* _Task prompt_:
Each record, word for word and stripped of pictures, is what the answer should contain.

* _Data supplied_:
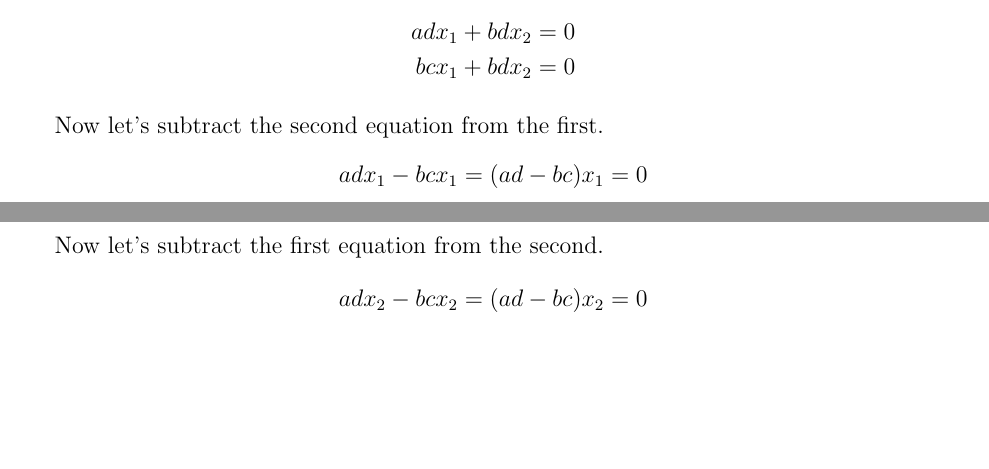
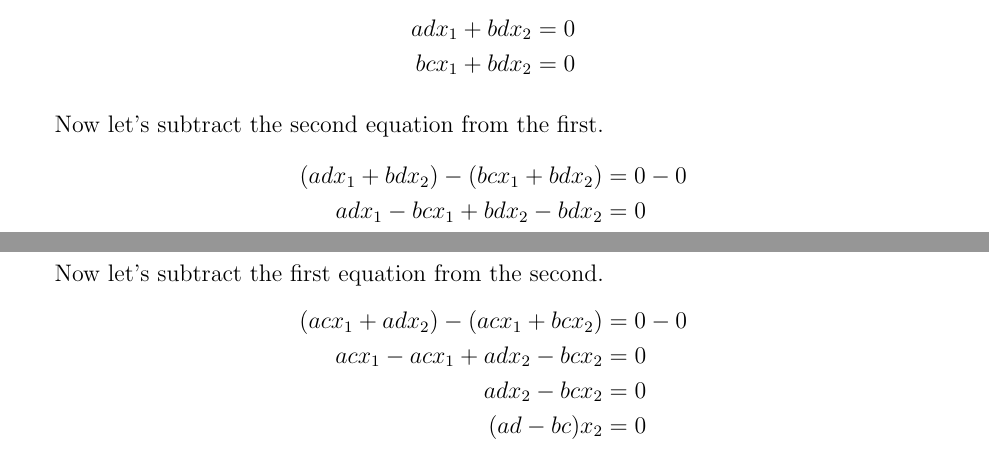
Before and after one commit to joneshf/ucd, a LaTeX problem sheet (hw1.tex): two parts of pages 1 and 2 of 2, joined at a grey line, cut so that both start at the same text, the shorter picture padded with empty space. Compiled offline with pdfLaTeX.

Commit message:
Better equations in #1.

```diff
--- a/hw1.tex
+++ b/hw1.tex
@@ -51,7 +51,12 @@
         \end{alignat*}
 
         Now let's subtract the second equation from the first.
-        \[adx_1 - bcx_1 = (ad - bc)x_1 = 0\]
+        \begin{align*}
+          (adx_1 + bdx_2) - (bcx_1 + bdx_2) &= 0 - 0 \\
+          adx_1 - bcx_1 + bdx_2 - bdx_2 &= 0 \\
+          adx_1 - bcx_1 &= 0 \\
+          (ad - bc)x_1 &= 0
+        \end{align*}
 
         We assumed that $ad-bc \neq 0$ so we can divide through by $ad - bc$.
         \[x_1 = 0\]
@@ -69,7 +74,12 @@
         \end{alignat*}
 
         Now let's subtract the first equation from the second.
-        \[adx_2 - bcx_2 = (ad - bc)x_2 = 0\]
+        \begin{align*}
+          (acx_1 + adx_2) - (acx_1 + bcx_2) &= 0 - 0 \\
+          acx_1 - acx_1 + adx_2 - bcx_2 &= 0 \\
+          adx_2 - bcx_2 &= 0 \\
+          (ad - bc)x_2 &= 0
+        \end{align*}
 
         Again, we assumed that $ad - bc \neq 0$ so we divide by $ad - bc$.
         \[x_2 = 0\]
```
Also changed, not shown: hw1.pdf.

* _Result_:
Before and after one commit to joneshf/ucd, a LaTeX problem sheet (hw1.tex): two parts of pages 1 and 2 of 2, joined at a grey line, cut so that both start at the same text, the shorter picture padded with empty space. Compiled offline with pdfLaTeX.

Commit message:
Better equations in #1.

```diff
--- a/hw1.tex
+++ b/hw1.tex
@@ -51,7 +51,12 @@
         \end{alignat*}
 
         Now let's subtract the second equation from the first.
-        \[adx_1 - bcx_1 = (ad - bc)x_1 = 0\]
+        \begin{align*}
+          (adx_1 + bdx_2) - (bcx_1 + bdx_2) &= 0 - 0 \\
+          adx_1 - bcx_1 + bdx_2 - bdx_2 &= 0 \\
+          adx_1 - bcx_1 &= 0 \\
+          (ad - bc)x_1 &= 0
+        \end{align*}
 
         We assumed that $ad-bc \neq 0$ so we can divide through by $ad - bc$.
         \[x_1 = 0\]
@@ -69,7 +74,12 @@
         \end{alignat*}
 
         Now let's subtract the first equation from the second.
-        \[adx_2 - bcx_2 = (ad - bc)x_2 = 0\]
+        \begin{align*}
+          (acx_1 + adx_2) - (acx_1 + bcx_2) &= 0 - 0 \\
+          acx_1 - acx_1 + adx_2 - bcx_2 &= 0 \\
+          adx_2 - bcx_2 &= 0 \\
+          (ad - bc)x_2 &= 0
+        \end{align*}
 
         Again, we assumed that $ad - bc \neq 0$ so we divide by $ad - bc$.
         \[x_2 = 0\]
```
Also changed, not shown: hw1.pdf.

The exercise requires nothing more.